1. Hormones in a woman’s body start a few eggs growing, and one is released into
one of the tubes that are attached to her womb (see chart above). The egg travels
down the tube on its way to the womb. This takes several days.
2. During this time the lining of the womb is thickening, getting ready in case an egg
is fertilized by a sperm that has traveled up from the vagina after vaginal intercourse.
3. If a sperm reaches the tube at the right time and joins with the egg, and then this
fertilized egg attaches itself to the lining of the womb, the woman becomes pregnant.
But if the egg is not fertilized by sperm, the egg breaks up, and the womb sheds its
thickened lining because it will not be needed that month.

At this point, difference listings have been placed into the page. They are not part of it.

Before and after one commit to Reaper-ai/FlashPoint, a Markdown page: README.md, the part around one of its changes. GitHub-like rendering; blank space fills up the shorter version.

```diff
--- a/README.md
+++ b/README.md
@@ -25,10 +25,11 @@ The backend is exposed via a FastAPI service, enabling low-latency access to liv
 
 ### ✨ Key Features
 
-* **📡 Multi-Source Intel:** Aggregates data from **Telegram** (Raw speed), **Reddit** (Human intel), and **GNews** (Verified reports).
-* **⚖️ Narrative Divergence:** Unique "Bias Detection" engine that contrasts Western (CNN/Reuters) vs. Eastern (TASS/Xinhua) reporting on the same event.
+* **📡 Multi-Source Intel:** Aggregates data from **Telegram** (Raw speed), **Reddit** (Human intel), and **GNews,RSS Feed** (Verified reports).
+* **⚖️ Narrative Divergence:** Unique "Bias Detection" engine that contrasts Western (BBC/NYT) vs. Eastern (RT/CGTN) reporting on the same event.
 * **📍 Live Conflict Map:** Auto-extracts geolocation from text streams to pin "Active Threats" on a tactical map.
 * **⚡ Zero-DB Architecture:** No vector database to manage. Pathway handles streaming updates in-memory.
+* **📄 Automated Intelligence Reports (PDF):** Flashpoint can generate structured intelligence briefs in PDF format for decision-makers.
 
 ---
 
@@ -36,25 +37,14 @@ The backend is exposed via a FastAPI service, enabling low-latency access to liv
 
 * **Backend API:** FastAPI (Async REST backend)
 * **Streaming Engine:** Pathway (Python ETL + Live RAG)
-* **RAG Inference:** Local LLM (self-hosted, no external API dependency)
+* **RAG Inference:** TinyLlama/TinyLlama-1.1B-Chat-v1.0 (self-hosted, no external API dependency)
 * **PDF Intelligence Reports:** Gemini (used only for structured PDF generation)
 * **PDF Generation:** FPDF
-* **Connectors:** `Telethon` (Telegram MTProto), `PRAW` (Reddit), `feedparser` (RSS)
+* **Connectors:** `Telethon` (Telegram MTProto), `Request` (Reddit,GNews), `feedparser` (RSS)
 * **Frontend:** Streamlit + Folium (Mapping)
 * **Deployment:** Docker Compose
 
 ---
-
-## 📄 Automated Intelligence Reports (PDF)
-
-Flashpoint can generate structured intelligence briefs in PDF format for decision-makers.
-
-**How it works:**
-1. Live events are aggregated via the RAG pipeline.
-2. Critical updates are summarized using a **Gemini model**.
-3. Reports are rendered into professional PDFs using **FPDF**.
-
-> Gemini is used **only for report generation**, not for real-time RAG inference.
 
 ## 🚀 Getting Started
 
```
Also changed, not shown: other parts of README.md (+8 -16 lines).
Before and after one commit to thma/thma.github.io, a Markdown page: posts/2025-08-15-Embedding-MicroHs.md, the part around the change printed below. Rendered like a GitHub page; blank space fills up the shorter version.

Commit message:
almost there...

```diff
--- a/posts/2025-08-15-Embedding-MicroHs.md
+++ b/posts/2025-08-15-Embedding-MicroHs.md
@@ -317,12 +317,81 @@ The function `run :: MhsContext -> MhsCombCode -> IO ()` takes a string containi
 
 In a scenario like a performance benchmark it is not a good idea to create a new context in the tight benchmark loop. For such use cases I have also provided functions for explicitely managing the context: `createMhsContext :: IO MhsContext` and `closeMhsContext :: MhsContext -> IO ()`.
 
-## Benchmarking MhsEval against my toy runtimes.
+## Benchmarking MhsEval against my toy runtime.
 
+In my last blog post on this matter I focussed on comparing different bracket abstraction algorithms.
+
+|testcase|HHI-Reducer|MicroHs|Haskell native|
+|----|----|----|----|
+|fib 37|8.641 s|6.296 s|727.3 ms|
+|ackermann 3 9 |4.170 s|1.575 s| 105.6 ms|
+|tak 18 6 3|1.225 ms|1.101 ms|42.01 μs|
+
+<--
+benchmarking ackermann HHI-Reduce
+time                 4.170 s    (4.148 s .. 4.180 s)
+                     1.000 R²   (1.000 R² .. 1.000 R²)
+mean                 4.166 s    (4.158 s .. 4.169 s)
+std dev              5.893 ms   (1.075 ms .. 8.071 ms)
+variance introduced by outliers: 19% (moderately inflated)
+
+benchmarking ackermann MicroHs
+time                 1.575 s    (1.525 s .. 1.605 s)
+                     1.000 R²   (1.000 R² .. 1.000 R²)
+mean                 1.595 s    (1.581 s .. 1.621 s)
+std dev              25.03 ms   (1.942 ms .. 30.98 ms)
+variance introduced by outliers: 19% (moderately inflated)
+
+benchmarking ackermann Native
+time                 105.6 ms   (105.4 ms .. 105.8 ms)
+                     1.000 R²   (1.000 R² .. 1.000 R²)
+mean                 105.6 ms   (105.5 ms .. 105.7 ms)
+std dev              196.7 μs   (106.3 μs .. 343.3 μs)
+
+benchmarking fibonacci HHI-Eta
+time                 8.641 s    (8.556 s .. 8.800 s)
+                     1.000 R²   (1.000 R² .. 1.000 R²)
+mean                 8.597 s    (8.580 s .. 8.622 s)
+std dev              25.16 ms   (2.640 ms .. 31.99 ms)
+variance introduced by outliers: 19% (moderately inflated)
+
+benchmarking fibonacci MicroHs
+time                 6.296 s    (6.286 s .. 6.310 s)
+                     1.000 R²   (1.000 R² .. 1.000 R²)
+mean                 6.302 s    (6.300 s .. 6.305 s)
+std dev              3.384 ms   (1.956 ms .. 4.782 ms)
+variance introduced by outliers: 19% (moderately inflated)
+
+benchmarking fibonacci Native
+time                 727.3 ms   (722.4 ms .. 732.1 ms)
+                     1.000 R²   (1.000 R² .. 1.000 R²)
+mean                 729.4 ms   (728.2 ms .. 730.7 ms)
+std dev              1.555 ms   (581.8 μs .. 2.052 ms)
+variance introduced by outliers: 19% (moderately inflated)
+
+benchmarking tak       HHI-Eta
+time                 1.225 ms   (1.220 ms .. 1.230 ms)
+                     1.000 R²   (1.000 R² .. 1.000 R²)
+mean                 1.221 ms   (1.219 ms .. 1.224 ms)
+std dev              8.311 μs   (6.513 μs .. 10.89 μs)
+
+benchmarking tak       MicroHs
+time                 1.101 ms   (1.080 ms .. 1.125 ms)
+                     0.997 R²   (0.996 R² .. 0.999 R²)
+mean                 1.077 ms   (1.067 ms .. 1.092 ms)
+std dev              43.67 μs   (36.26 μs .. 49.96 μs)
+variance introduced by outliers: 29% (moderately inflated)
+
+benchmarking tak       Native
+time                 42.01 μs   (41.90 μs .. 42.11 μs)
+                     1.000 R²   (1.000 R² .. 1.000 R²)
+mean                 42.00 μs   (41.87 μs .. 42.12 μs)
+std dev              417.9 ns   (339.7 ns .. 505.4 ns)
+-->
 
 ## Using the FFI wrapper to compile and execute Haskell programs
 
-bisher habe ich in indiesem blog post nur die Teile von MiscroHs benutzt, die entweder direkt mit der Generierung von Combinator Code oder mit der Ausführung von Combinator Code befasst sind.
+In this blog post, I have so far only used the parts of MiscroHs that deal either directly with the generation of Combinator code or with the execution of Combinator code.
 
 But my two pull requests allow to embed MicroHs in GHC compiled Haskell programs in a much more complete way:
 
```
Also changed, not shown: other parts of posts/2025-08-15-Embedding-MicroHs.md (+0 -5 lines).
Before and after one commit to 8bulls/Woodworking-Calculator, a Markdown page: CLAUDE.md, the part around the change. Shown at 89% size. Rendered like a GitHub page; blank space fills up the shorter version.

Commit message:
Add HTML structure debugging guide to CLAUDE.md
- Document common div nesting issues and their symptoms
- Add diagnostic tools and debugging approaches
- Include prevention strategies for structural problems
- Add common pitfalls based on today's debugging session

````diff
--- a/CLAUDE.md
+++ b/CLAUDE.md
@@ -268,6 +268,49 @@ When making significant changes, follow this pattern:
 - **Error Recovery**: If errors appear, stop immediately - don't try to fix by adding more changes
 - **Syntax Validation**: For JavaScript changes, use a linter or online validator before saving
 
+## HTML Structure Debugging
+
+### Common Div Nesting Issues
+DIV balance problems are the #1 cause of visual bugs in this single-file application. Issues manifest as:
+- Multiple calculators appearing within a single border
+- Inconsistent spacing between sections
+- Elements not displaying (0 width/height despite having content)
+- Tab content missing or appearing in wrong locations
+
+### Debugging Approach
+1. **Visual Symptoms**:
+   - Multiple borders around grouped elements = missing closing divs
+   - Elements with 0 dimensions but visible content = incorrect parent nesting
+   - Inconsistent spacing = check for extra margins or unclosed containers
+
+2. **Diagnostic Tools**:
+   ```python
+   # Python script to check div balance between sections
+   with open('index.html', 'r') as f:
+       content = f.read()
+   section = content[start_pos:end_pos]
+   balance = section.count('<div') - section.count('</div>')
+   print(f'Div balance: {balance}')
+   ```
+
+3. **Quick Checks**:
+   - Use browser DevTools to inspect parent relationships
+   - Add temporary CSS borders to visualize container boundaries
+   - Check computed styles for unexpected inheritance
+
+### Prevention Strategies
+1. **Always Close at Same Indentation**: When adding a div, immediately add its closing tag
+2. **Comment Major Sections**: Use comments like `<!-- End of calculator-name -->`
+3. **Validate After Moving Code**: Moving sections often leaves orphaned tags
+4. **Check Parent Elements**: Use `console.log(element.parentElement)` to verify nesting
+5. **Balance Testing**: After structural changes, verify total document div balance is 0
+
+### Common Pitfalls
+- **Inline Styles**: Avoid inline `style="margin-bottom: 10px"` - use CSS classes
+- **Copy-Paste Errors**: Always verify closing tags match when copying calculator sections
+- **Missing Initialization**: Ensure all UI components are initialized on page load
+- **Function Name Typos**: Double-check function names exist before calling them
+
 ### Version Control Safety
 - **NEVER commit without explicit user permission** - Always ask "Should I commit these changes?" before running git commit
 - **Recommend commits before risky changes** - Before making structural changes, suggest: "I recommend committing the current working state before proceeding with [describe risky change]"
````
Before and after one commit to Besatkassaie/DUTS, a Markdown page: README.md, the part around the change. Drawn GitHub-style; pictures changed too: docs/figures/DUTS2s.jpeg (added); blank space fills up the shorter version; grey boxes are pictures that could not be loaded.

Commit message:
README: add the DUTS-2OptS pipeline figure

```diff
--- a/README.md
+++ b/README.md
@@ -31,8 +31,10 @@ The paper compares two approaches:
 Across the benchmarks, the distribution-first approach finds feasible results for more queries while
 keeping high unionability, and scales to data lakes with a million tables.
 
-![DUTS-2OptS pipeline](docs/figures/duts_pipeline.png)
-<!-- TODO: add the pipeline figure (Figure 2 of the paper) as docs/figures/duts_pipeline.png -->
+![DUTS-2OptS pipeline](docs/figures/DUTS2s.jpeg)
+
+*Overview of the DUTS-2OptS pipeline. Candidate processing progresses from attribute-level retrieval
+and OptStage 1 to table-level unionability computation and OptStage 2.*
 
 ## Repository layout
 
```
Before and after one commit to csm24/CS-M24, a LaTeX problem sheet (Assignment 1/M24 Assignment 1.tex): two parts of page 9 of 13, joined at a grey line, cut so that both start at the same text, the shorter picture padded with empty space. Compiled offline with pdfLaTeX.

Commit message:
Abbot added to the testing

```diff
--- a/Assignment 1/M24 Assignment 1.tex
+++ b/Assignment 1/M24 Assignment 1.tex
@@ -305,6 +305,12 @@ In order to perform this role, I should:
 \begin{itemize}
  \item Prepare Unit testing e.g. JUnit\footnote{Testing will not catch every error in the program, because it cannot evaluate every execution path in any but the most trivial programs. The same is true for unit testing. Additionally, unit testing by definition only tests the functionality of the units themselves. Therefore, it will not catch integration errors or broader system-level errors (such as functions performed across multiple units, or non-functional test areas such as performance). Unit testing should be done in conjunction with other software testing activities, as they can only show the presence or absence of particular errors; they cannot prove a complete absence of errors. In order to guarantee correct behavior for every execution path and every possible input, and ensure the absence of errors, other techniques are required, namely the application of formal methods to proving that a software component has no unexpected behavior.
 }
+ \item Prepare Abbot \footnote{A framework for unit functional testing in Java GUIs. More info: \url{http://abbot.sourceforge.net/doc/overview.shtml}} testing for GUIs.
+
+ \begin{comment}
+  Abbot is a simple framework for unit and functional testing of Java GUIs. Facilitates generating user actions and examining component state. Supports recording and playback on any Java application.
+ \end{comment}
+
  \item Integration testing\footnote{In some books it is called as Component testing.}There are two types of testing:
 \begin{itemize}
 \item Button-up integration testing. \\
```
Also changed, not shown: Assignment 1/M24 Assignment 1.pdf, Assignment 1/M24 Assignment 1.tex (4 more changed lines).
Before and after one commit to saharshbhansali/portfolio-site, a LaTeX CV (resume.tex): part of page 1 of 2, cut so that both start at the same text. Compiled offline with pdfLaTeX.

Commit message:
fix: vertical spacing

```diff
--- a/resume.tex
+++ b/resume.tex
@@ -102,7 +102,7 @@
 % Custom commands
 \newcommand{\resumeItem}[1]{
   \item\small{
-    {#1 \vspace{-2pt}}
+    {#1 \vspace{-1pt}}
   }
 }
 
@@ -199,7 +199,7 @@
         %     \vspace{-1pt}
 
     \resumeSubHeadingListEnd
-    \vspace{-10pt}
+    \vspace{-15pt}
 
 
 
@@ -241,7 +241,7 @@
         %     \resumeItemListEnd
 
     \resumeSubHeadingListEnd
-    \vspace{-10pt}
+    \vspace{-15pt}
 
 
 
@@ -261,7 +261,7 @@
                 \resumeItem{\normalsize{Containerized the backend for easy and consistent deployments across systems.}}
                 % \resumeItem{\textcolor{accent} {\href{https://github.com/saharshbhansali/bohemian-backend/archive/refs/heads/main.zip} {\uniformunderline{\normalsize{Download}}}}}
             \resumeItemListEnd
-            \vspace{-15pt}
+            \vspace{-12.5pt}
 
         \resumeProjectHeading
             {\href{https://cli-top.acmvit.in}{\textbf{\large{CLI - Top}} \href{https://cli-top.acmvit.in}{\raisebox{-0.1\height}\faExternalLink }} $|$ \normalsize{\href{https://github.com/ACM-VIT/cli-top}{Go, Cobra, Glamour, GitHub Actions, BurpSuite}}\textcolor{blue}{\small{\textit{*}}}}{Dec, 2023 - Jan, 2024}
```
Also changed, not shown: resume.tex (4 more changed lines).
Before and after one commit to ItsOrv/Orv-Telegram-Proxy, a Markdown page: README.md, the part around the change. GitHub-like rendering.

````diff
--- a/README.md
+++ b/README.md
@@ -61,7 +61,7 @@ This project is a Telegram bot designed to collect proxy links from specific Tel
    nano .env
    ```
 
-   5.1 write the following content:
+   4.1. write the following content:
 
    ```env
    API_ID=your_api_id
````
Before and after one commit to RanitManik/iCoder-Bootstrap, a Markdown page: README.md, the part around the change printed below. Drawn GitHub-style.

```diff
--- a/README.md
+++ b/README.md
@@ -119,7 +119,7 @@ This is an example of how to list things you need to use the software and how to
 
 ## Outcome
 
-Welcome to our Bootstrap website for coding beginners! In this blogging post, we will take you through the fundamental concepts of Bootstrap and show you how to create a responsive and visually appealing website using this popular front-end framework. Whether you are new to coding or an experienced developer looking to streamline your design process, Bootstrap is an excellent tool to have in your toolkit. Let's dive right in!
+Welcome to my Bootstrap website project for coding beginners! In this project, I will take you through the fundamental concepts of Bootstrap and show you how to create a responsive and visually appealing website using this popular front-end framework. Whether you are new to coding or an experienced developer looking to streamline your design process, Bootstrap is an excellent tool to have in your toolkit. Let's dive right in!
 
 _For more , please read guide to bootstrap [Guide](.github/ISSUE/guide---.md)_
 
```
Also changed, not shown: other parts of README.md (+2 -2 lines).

The lining passes out of
the body through the vagina.
How are the days of the menstrual cycle counted?
- A menstrual cycle starts with the first day of monthly bleeding.
- The last day of the menstrual cycle is the day before the next monthly bleeding starts.
- For example, if bleeding started on July 1, that is the first day of the menstrual cycle.
- If the menstrual cycle that month is 28 days long, the next monthly bleeding would starts on July 29.
- If this woman usually has 28-day cycles, she can expect monthly bleeding to start again on August 26.
- Most women have menstrual cycles that last between 24 and 35 days.
- The most common length is 28 days.
- But many women have longer or shorter cycles.
- The length of some women’s cycles varies by a few days from month to month.
- All these patterns are normal.